Although media headlines associate the use of performance-enhancing drugs with high-profile professional athletes, this problem affects all segments of society. Scandals have publicized a problem that even extends to young boys and girls who attempt to mimic their athletic heroes or use drugs as a way to achieve what they believe is an athletic physique-often causing extensive damage to their physical and emotional health. Many amateur athletes and Olympians have also relied on illegal performance-enhancing drugs in the past, and now their careers are characterized by questions and controversy surrounding their personal or professional ethics.
Drugs and Sports provides an overview of the history of this topic, as well as the opinions surrounding it. From the performance-enhancement methods of the ancient Greeks to the recent accusations of drug use among high-profile professional athletes, this illuminating volume puts this timely issue in context.
Dunne 2010 Dewey Dec. 363.4
“Blue Cheer. Window Pane. Orange Sunshine. Maui Wowie. These were the brand names of the psychedelic counterculture of the 1960s and ’70s, a culture led by the Brotherhood of Eternal Love. Chances are, if a brand of acid, pot or hashish was known to stoners, it first made its way into the underground market via the Brotherhood…. A fascinating read for any audience and essential history for anyone interested in the roots of psychedelia.” -Kirkus
Dunne 2002 Dewey Dec. 362.2
The story of cocaine isn’t just about crime and profit; it’s about psychoanalysis, about empire building, about exploitation, emancipation, and, ultimately, about power. To tell the story of the twentieth century without reference to this drug and its contribution is to miss a vital and fascinating strand of social history. Streatfeild examines the story of cocaine from its first medical uses to the worldwide chaos it causes today. His research takes him from the arcane reaches of the British Library to the isolation cells of America’s most secure prisons; from the crackhouses of New York to the jungles of Bolivia and Colombia.

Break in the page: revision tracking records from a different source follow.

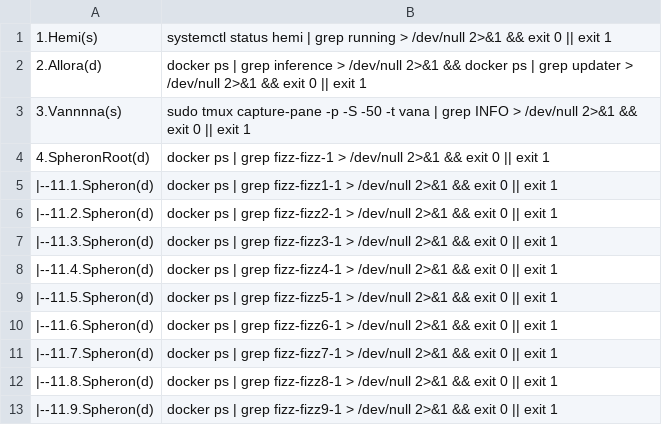
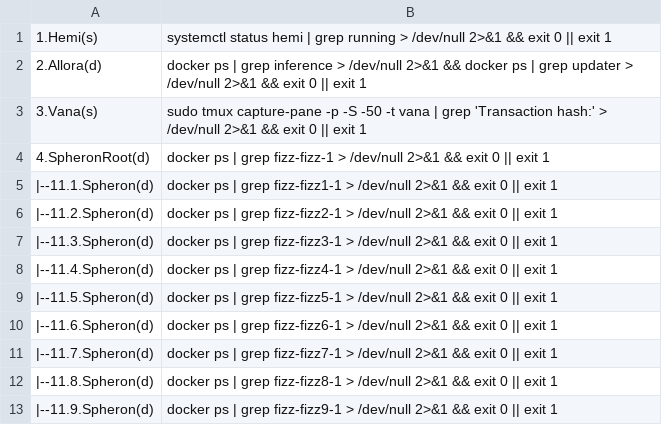
Before and after one commit to repchinskiy/cryptologo, a CSV file: check_commands.csv, drawn as a sheet; removed rows and columns are numbered as before the commit, all else as after; the diff names each change by its address in the sheet, - before the commit and + after, or states it on an @@ line.

Commit message:
Update check_commands.csv

```diff
--- a/check_commands.csv
+++ b/check_commands.csv
-row 3: 3.Vannnna(s) | sudo tmux capture-pane -p -S -50 -t vana | grep INFO > /dev/null 2>&1 && exit 0 || exit 1
+row 3: 3.Vana(s) | sudo tmux capture-pane -p -S -50 -t vana | grep 'Transaction hash:' > /dev/null 2>&1 && exit 0 || exit 1
```
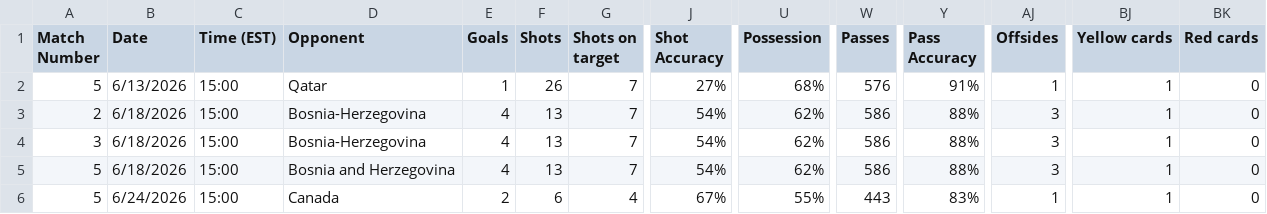
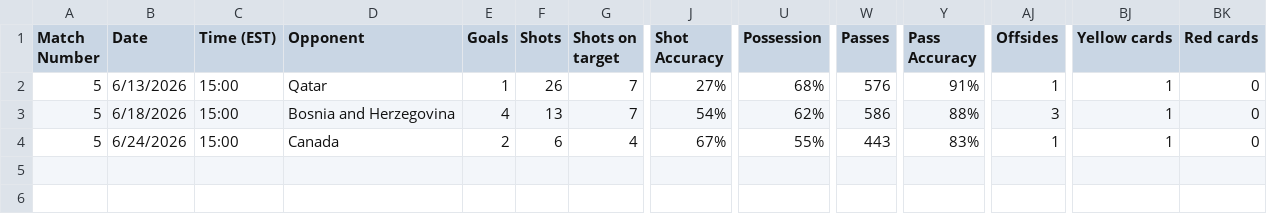
Before and after one commit to khasportfolio/wc26-stats, a CSV file: data/Switzerland.csv, drawn as a sheet; only a part is shown, gaps mark what is left out; rows hold the shown columns only; the diff names each change by its address in the sheet, - before the commit and + after, or states it on an @@ line.

Commit message:
Add R32 dashboard, trends page, and data dedup
- New r32.html: 6-dimension analytics normalized against 32 qualified teams
- New trends.html: per-match dimension evolution with line charts
- dedup_data.py: fixes duplicate rows from ESPN name normalization issues
- data/qualified_r32.txt: config file for qualified teams (22 confirmed)
- Updated pipeline to include dedup + R32 build steps
- Added nav bar across all dashboard pages
- Index now redirects to R32 page

```diff
--- a/data/Switzerland.csv
+++ b/data/Switzerland.csv
-row 3: 2 | 6/18/2026 | 15:00 | Bosnia-Herzegovina | 4 | 13 | 7 | 54% | 62% | 586 | 88% | 3 | 1 | 0
-row 4: 3 | 6/18/2026 | 15:00 | Bosnia-Herzegovina | 4 | 13 | 7 | 54% | 62% | 586 | 88% | 3 | 1 | 0
```
Also changed, not shown: data/Australia.csv, data/Ecuador.csv, 13 other files.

White, William L.
Chestnut Health Systems 1998 Dewey Dec. 362.2
“The story of America’s personal and instituional responses to alcoholism and other addictions. It is the story of mutual aid societies: the Washingtonians, the Blue Ribbon Reform Clubs, the Ollapod Club, the United Order of Ex-Boozers, the Jacoby Club, Alcoholics Anonymous and Women for Sobriety. It is a story of addiction treatment institutions from the inebriate asylums and Keeley Institutes to Hazelden and Parkside. It is the story of evolving treatment interventions that range from water cures and mandatory sterilization to aversion therapies and methadone maintenance. William White has provided a sweeping and engaging history of one of America’s most enduring problems and the profession that was birthed to respond to it” – Publisher